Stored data
= = = =

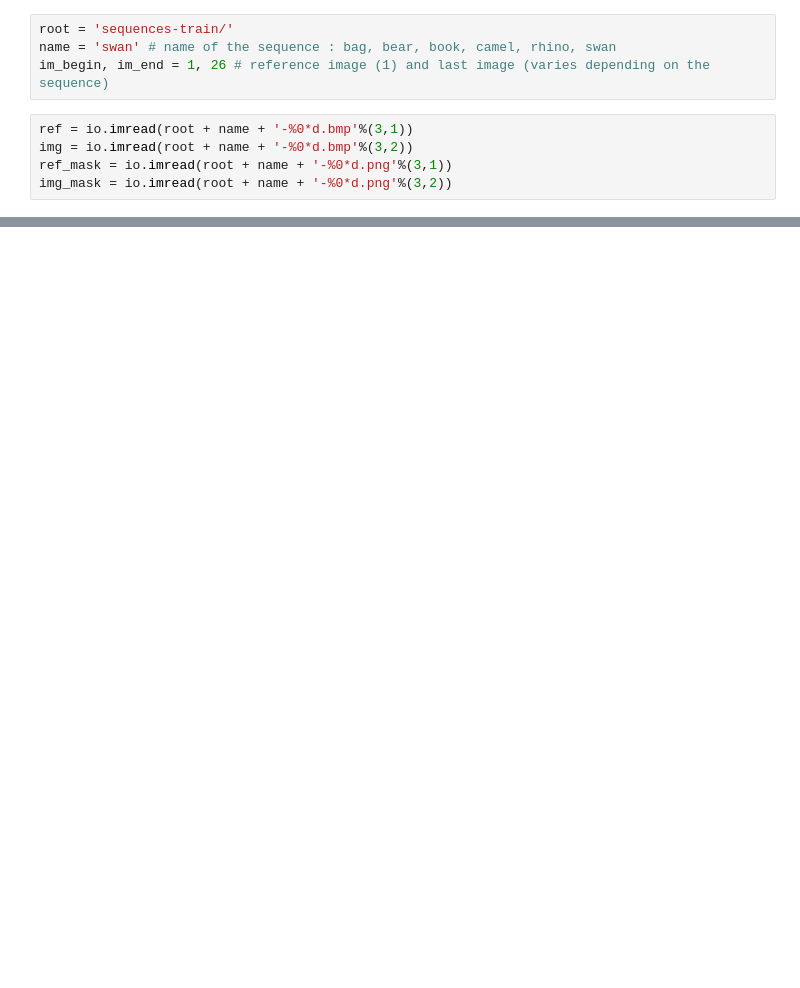
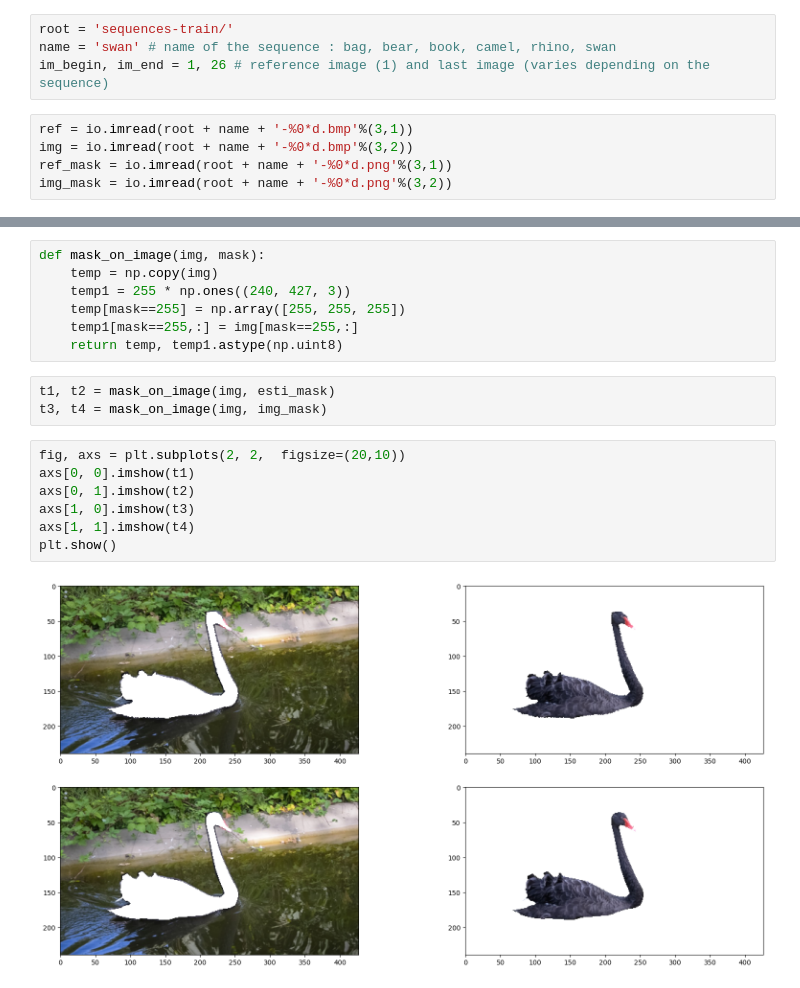
Before and after one commit to AkuBrains/compvisio_patchmatch, a Jupyter notebook: main.ipynb, the cells around one changed output, grey strips where cells are left out. Saved outputs shown, nothing was run; the diff lists cells and outputs as text; blank space fills up the shorter version.

```diff
--- a/main.ipynb
+++ b/main.ipynb
@@ -56,0 +74,19 @@ plt.show()
+# %%
+def mask_on_image(img, mask):
+    temp = np.copy(img)
+    temp1 = 255 * np.ones((240, 427, 3))
+    temp[mask==255] = np.array([255, 255, 255])
+    temp1[mask==255,:] = img[mask==255,:]
+    return temp, temp1.astype(np.uint8)
+# %%
+t1, t2 = mask_on_image(img, esti_mask)
+t3, t4 = mask_on_image(img, img_mask)
+# %%
+fig, axs = plt.subplots(2, 2,  figsize=(20,10))
+axs[0, 0].imshow(t1)
+axs[0, 1].imshow(t2)
+axs[1, 0].imshow(t3)
+axs[1, 1].imshow(t4)
+plt.show()
+# %% [output]
+[figure, added]
```
Also changed, not shown: parts of 9 cells of this notebook, 3 other files.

= = = =

◆ Exercise:
The answer must be every line of the data that contains the word "ipynb".

◆ Output of the task:
Before and after one commit to AkuBrains/compvisio_patchmatch, a Jupyter notebook: main.ipynb, the cells around one changed output, grey strips where cells are left out. Saved outputs shown, nothing was run; the diff lists cells and outputs as text; blank space fills up the shorter version.
--- a/main.ipynb
+++ b/main.ipynb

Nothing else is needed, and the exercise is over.